Sunday, 18 October 2015

Day 338 - Terrifically Handsome The Herald

The Herald - Scoliopteryx libatrix
Hey everyone today's Day 338 and as you'll all know I went to Norfolk on holiday back in August. It is an incredible place to go, not just for wildlife, but for just normal holidaying. Today will be about nature though. I guess you were expecting that but you may not expect where I found today's species. I went to Titchwell Marsh RSPB Reserve but before I didn't even get onto the reserve, I found so many moths around the toilets block so the mini-series that I am starting is called the Titchwell Toilet Series! This particular one that I found is called The Herald Moth.

So, here are the facts:
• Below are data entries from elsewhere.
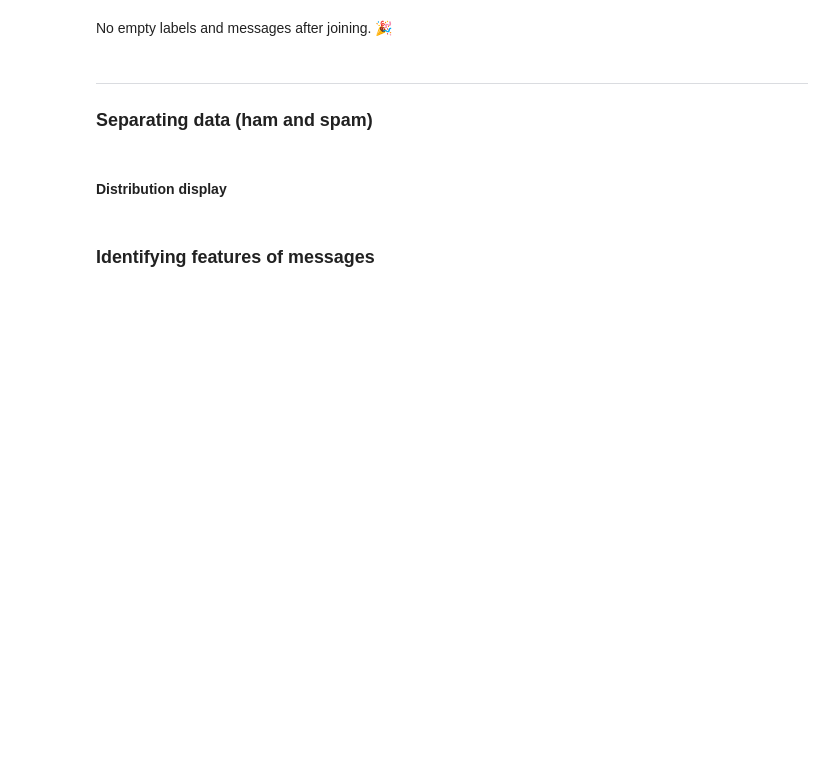
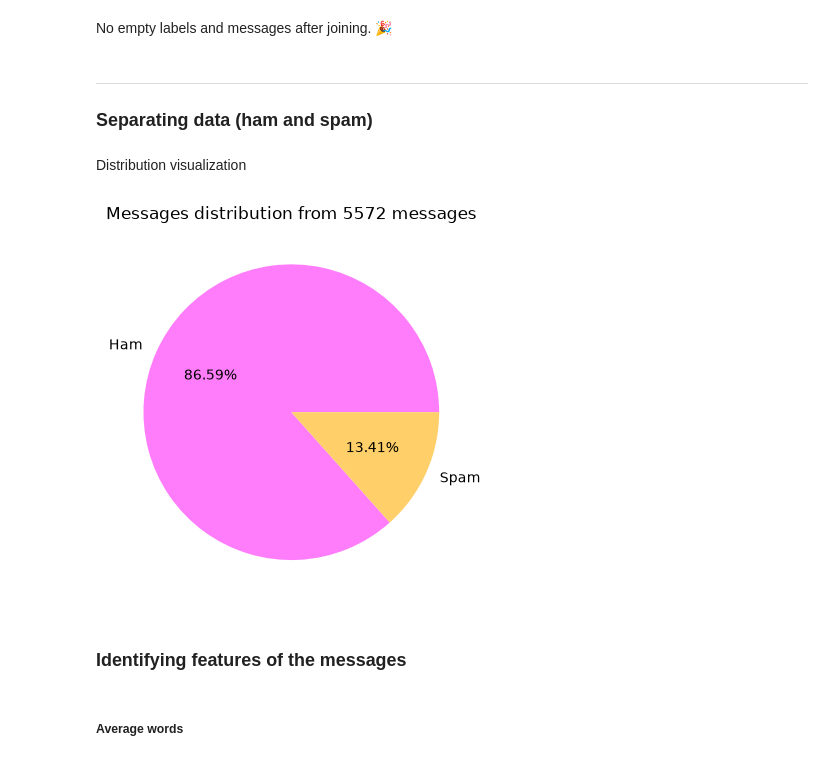
Before and after one commit to Blauenn/bu-cs207-spam-messages-identification, a Jupyter notebook: main.ipynb, the cells around one changed output. Saved outputs shown, nothing was run; the diff lists cells and outputs as text; code cells hidden in the pictures; blank space fills up the shorter version.

Commit message:
Average/measures of central tendency

```diff
--- a/main.ipynb
+++ b/main.ipynb
@@ -5,10 +5,13 @@ Imports
 # %%
 import sys
 import numpy
+
 import matplotlib.pyplot as plt
+colors_ham_spam = ["#ff7dfb", "#ffcf69"]
+
 import sklearn
-
 import random
+import statistics
 
 import csv
 # %% [markdown]
@@ -120,21 +145,25 @@ for row in joined_data[1:]:
   elif row[0] == "spam":
     spam.append(row)
 # %% [markdown]
-#### Distribution display
+Distribution visualization
 # %%
 labels = ["Ham", "Spam"]
 counts = [len(ham), len(spam)]
-colors = ["#ff7dfb", "#ffcf69"]
+all_messages = sum(counts)
 
-plt.title("Ham and spam distribution")
+plt.title(f"Messages distribution from {all_messages} messages")
 plt.pie(
   counts,
   labels=labels,
-  colors=colors,
+  colors=colors_ham_spam,
   autopct="%1.2f%%")
 plt.show()
+# %% [output]
+[figure, added]
 # %% [markdown]
-### Identifying features of messages
+### **Identifying features of the messages**
+# %% [markdown]
+##### **Average words**
 # %%
 ham_word_counts = []
 spam_word_counts = []
```
Also changed, not shown: parts of 19 cells of this notebook, 1 other file.
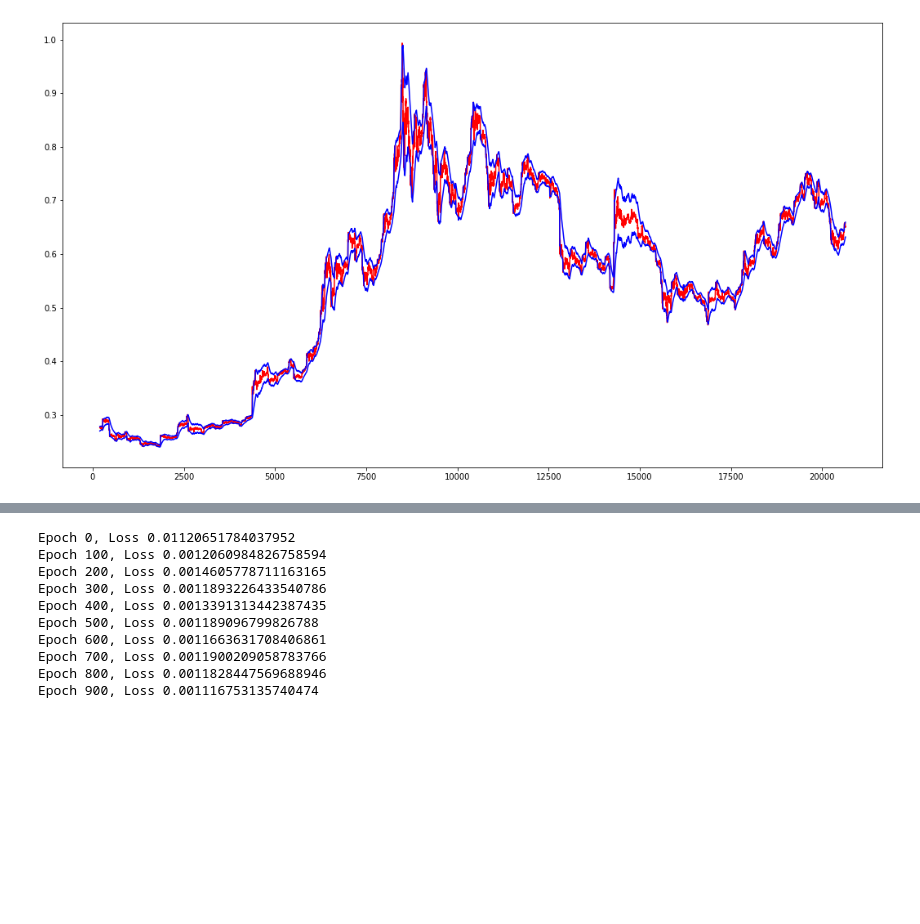
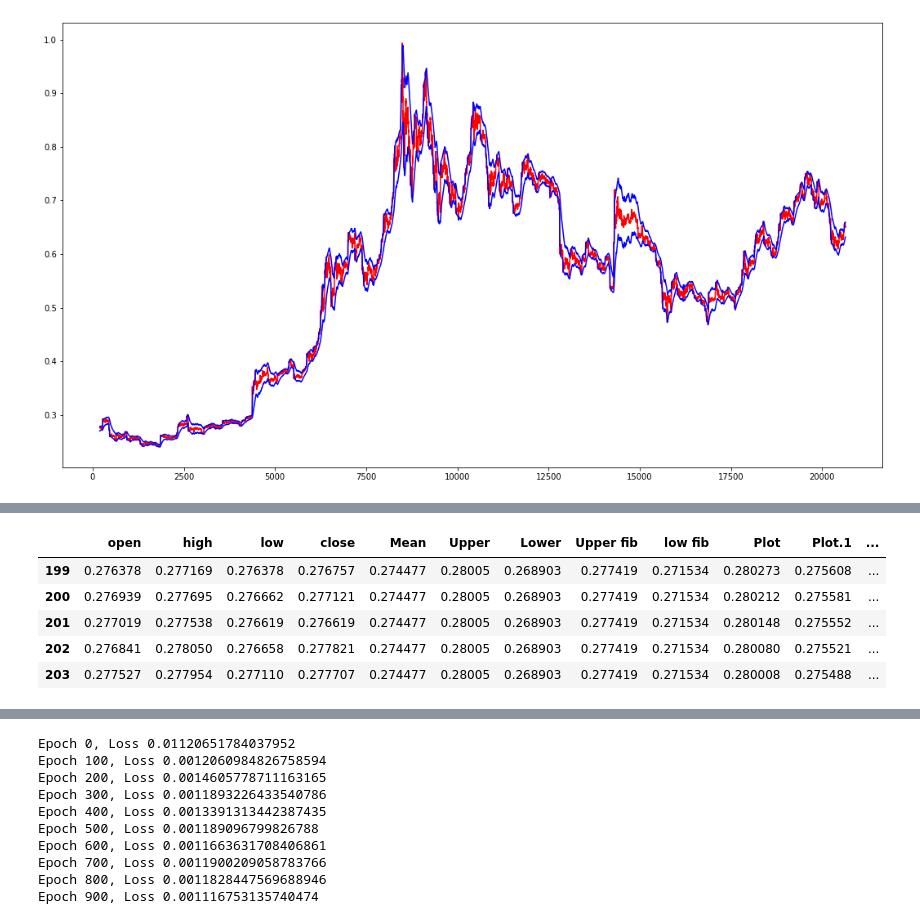
Before and after one commit to heugyu/coin_deep_learning, a Jupyter notebook: DataAnalysis.ipynb, the cells around one changed output, grey strips where cells are left out. Cells and saved outputs as stored; diff of their text form; code cells hidden in the pictures; blank space fills up the shorter version.

```diff
--- a/DataAnalysis.ipynb
+++ b/DataAnalysis.ipynb
@@ -162,3 +162,15 @@ copy_data.corr()
 # %%
 # ML 테스트는 label 값이 존재 해야함
 # 해당 봉의 feature 값은 다음봉의 가격 변동과 관련있다
+true_close = copy_data.close.iloc[1:, ]
+copy_data = copy_data.iloc[1:, ]
+copy_data['true_close'] = true_close
+
+copy_data.head()
+# %% [output]
+|  | open | high | low | close | Mean | Upper | Lower | Upper fib | low fib | Plot | Plot.1 | ... |
+| 199 | 0.276378 | 0.277169 | 0.276378 | 0.276757 | 0.274477 | 0.28005 | 0.268903 | 0.277419 | 0.271534 | 0.280273 | 0.275608 | ... |
+| 200 | 0.276939 | 0.277695 | 0.276662 | 0.277121 | 0.274477 | 0.28005 | 0.268903 | 0.277419 | 0.271534 | 0.280212 | 0.275581 | ... |
+| 201 | 0.277019 | 0.277538 | 0.276619 | 0.276619 | 0.274477 | 0.28005 | 0.268903 | 0.277419 | 0.271534 | 0.280148 | 0.275552 | ... |
+| 202 | 0.276841 | 0.278050 | 0.276658 | 0.277821 | 0.274477 | 0.28005 | 0.268903 | 0.277419 | 0.271534 | 0.280080 | 0.275521 | ... |
+| 203 | 0.277527 | 0.277954 | 0.277110 | 0.277707 | 0.274477 | 0.28005 | 0.268903 | 0.277419 | 0.271534 | 0.280008 | 0.275488 | ... |
```
Also changed, not shown: parts of 7 cells of this notebook.
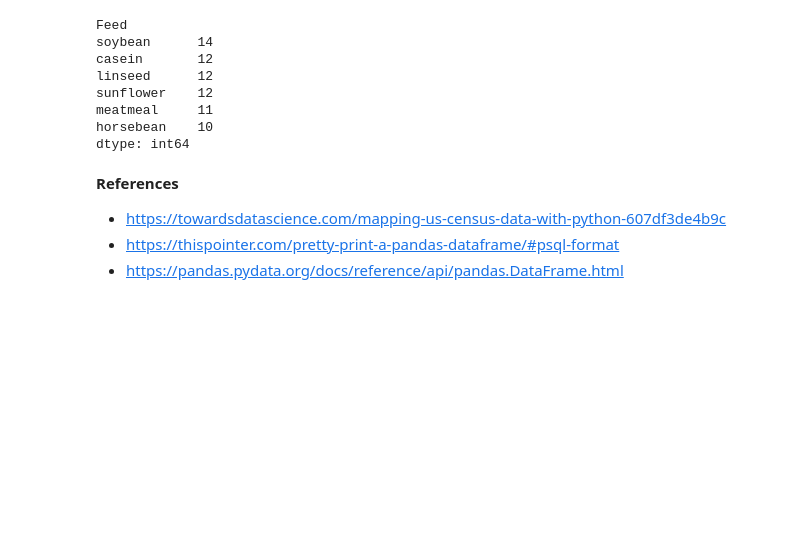
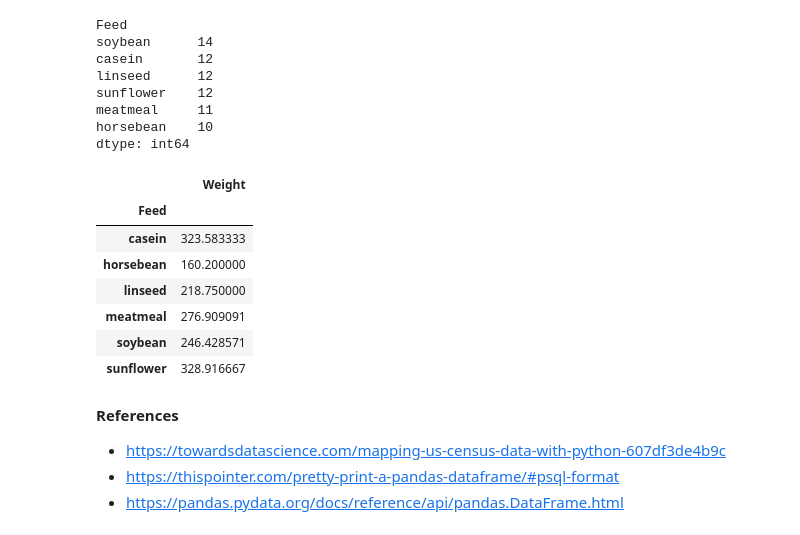
Before and after one commit to ja699461/IDS, a Jupyter notebook: Chapter3.ipynb, the cells around one changed output. Cells and saved outputs as stored; diff of their text form; code cells hidden in the pictures; blank space fills up the shorter version.

```diff
--- a/Chapter3.ipynb
+++ b/Chapter3.ipynb
@@ -313,6 +313,19 @@ sunflower    12
 meatmeal     11
 horsebean    10
 dtype: int64
+# %%
+# Compute the average for each Feed group
+
+chickDF.groupby(['Feed']).mean()
+# %% [output]
+|  | Weight |
+| Feed |  |
+| casein | 323.583333 |
+| horsebean | 160.200000 |
+| linseed | 218.750000 |
+| meatmeal | 276.909091 |
+| soybean | 246.428571 |
+| sunflower | 328.916667 |
 # %% [markdown]
 **References**
 * https://towardsdatascience.com/mapping-us-census-data-with-python-607df3de4b9c
```
Also changed, not shown: parts of 1 cell of this notebook.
  • Now, it seems logical to think that all of the Moths that I found in the Toilets at Titchwell will be attracted to light, as the lights were on during the night. I mean, why else would they be in there?
  • Well, another quality that they'll have to have is they'll a) have to be able to fly and b) have to fly at night, mostly.
  • All of these ring true for The Herald Moth, you can see them flying at night but they can be disturbed during the day, they fly and are attracted to light.
  • These are not the most common Moth that I have ever covered in my blog. But they do seem to be quite common in Ireland. 
  • Like all Moths I've covered as far as I remember, in the rest UK they are found most commonly in England getting less so the further North and West you go.
    This one was high up right near the ceiling so not
    much chance of different angles to get better shots.
  • They have a wingspan of a quite reasonable 40mm. I have covered bigger, yet I have also covered smaller ones too.
  • They aren't found in many habitats. They are apparently only seen in Broadleaf Woodlands and Gardens.
  • The adults are seen mostly on Ivy Blossom and ripe Blackberries.The caterpillars are only seen on Willow, Aspen and Poplar trees.
  • Now, as I said above, they are attracted to light, but they also seem to be attracted to sugar. So I am likening these today to a happy child. Likes light, loves sweets!
  • I saw this one in August but, as they overwinter as adults, they are one of the last moths you see in the year and also one of the first to be seen in spring.
Here are some links to some more information:

Hope you enjoyed,



  1. Another fine creature you've found and photographed very well!

  2. A lovely little moth, and some beautiful captures here Zach! - Tasha